** Opening DATA block **
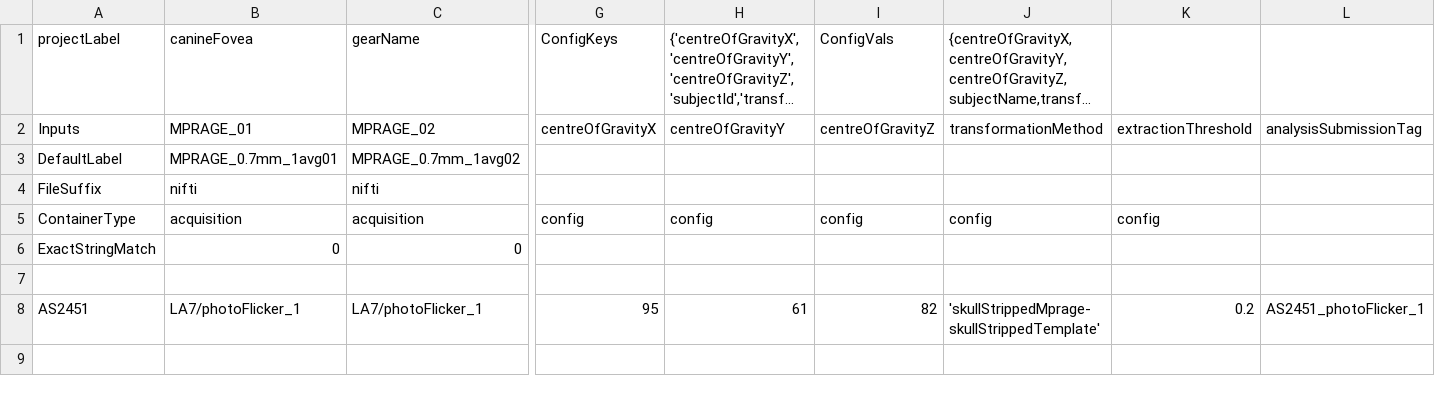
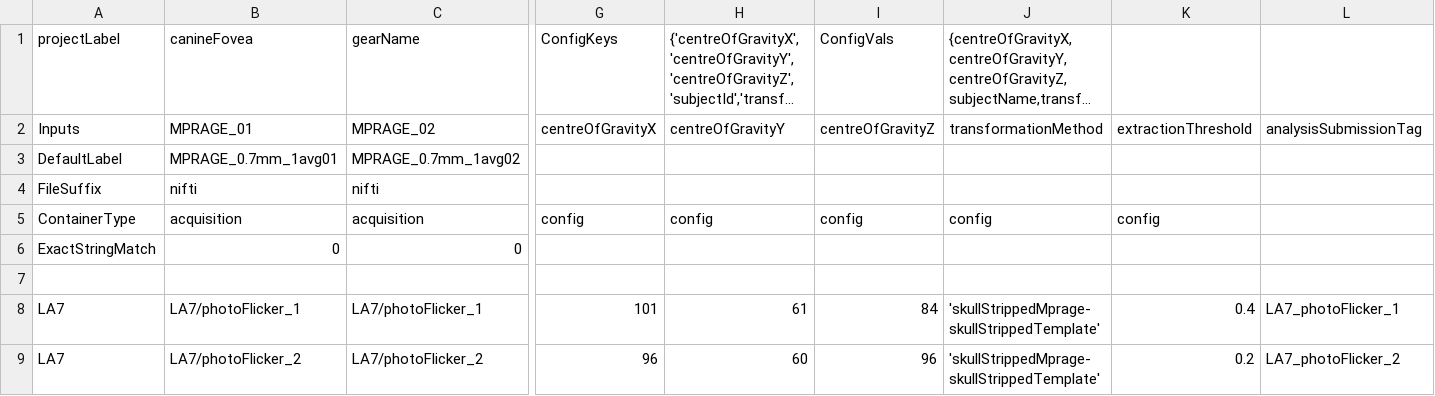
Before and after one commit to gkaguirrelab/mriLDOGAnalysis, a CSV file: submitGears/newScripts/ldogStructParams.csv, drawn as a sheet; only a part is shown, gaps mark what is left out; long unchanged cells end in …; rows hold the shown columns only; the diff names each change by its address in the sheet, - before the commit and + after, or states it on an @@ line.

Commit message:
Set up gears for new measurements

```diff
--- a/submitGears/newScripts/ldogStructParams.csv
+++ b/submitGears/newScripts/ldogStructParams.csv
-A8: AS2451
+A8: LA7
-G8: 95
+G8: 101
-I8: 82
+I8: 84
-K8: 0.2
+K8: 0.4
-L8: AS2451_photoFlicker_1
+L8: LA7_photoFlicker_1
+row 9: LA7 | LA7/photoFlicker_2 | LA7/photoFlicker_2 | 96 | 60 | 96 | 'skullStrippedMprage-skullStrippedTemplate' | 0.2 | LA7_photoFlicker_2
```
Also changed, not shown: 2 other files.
** Closing DATA block **
** Opening DATA block **
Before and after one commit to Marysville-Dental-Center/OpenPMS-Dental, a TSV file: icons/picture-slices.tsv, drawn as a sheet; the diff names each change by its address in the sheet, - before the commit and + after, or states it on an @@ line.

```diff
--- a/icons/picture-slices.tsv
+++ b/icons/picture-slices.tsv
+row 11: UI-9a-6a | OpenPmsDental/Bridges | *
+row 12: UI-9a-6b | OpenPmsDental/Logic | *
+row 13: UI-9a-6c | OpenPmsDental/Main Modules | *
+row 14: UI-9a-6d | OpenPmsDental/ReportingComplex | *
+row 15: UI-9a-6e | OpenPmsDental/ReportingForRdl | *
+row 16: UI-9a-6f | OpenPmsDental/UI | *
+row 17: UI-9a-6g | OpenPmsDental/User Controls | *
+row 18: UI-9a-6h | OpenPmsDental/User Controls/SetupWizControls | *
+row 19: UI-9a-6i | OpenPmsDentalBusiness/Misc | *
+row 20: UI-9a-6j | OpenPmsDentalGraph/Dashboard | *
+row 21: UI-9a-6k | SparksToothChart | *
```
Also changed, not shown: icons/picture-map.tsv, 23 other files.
** Closing DATA block **
** Opening DATA block **
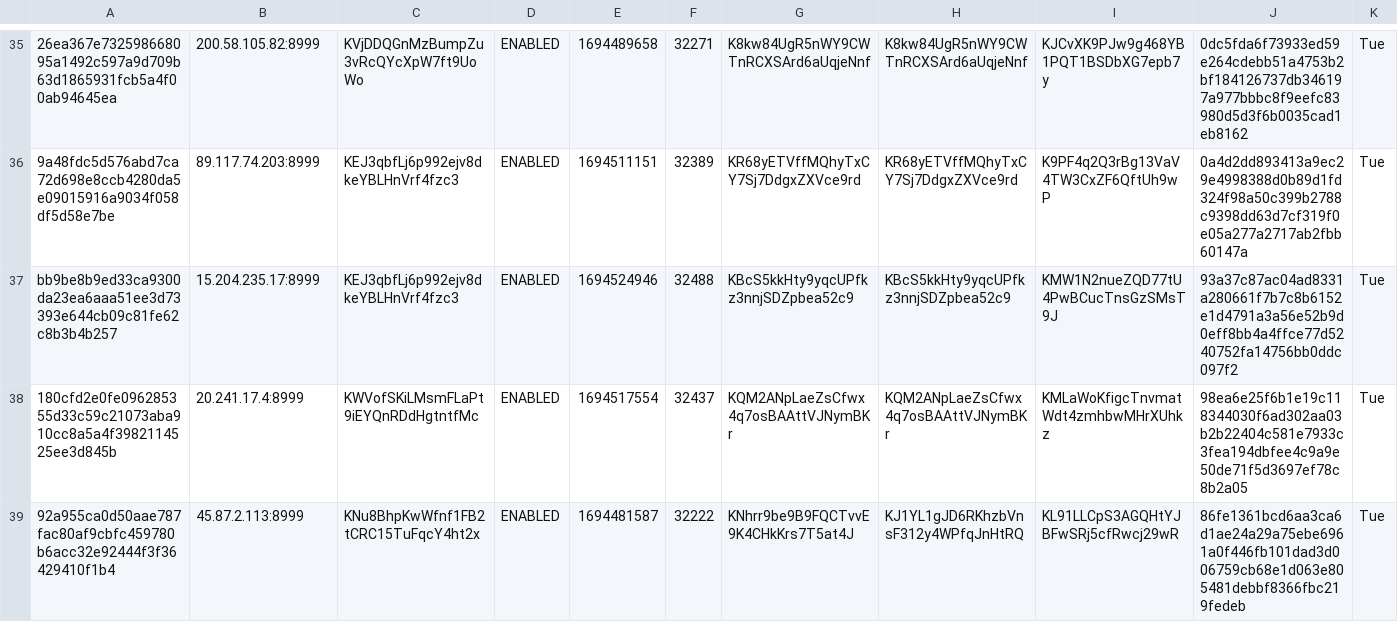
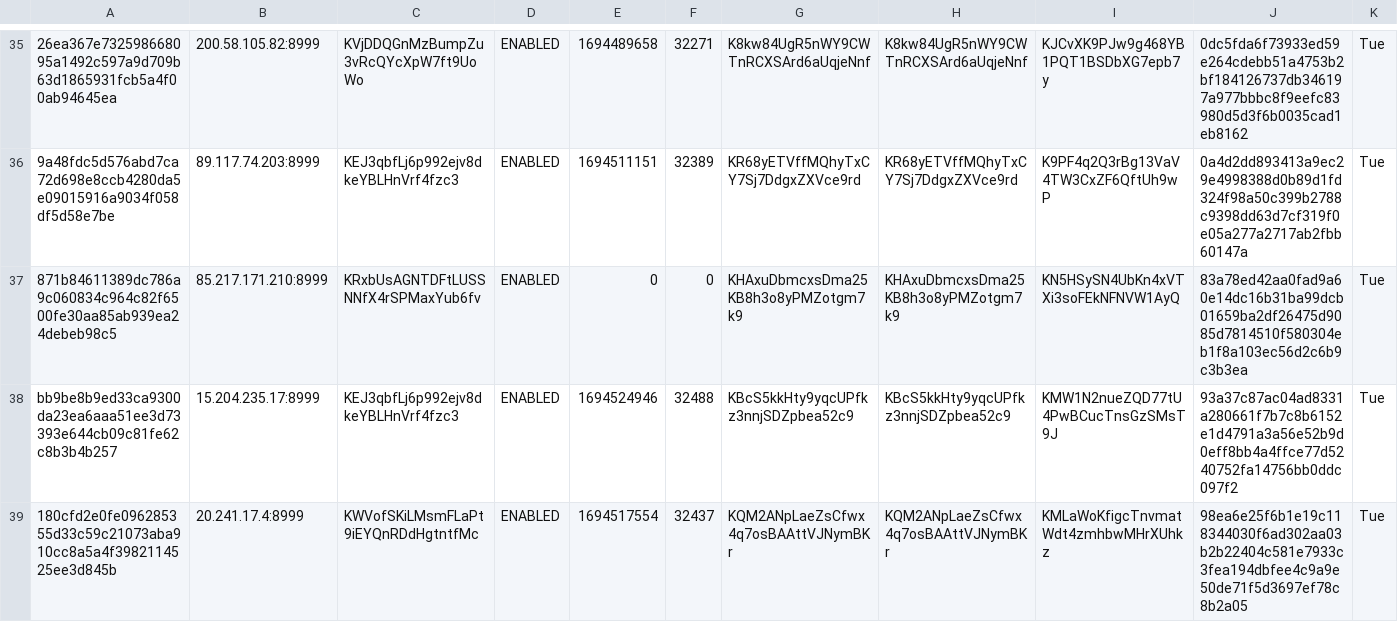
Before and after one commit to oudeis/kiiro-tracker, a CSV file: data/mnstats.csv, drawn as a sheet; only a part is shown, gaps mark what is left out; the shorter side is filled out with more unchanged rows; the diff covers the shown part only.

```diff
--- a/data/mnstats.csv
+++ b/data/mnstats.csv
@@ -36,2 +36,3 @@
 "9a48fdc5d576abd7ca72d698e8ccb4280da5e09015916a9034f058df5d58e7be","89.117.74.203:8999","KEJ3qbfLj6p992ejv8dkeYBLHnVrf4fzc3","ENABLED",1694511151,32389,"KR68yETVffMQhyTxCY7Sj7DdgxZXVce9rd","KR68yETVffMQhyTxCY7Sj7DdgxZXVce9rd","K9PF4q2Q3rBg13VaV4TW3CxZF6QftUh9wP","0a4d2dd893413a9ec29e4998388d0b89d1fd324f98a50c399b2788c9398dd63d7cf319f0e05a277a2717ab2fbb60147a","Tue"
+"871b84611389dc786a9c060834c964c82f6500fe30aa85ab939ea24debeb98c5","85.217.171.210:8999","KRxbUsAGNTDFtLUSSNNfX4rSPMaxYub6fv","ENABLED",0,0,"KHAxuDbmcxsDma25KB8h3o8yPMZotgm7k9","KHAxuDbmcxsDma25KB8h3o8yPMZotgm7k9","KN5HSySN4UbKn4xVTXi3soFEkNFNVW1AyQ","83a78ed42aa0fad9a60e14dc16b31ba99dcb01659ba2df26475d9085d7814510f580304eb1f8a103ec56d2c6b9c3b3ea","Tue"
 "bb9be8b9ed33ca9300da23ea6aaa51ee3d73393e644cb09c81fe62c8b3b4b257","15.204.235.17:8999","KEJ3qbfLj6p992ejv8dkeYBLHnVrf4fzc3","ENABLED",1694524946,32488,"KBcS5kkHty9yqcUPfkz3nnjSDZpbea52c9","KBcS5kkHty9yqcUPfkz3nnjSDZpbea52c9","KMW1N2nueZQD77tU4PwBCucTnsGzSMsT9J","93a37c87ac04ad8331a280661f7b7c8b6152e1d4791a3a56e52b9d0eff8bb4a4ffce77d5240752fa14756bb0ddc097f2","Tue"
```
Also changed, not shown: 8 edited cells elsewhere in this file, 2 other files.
** Closing DATA block **
▶ _WHAT TO DO_
Read through the records above and copy the lines that contain "submitGears".

▶ _WRITTEN REPLY_
Before and after one commit to gkaguirrelab/mriLDOGAnalysis, a CSV file: submitGears/newScripts/ldogStructParams.csv, drawn as a sheet; only a part is shown, gaps mark what is left out; long unchanged cells end in …; rows hold the shown columns only; the diff names each change by its address in the sheet, - before the commit and + after, or states it on an @@ line.
--- a/submitGears/newScripts/ldogStructParams.csv
+++ b/submitGears/newScripts/ldogStructParams.csv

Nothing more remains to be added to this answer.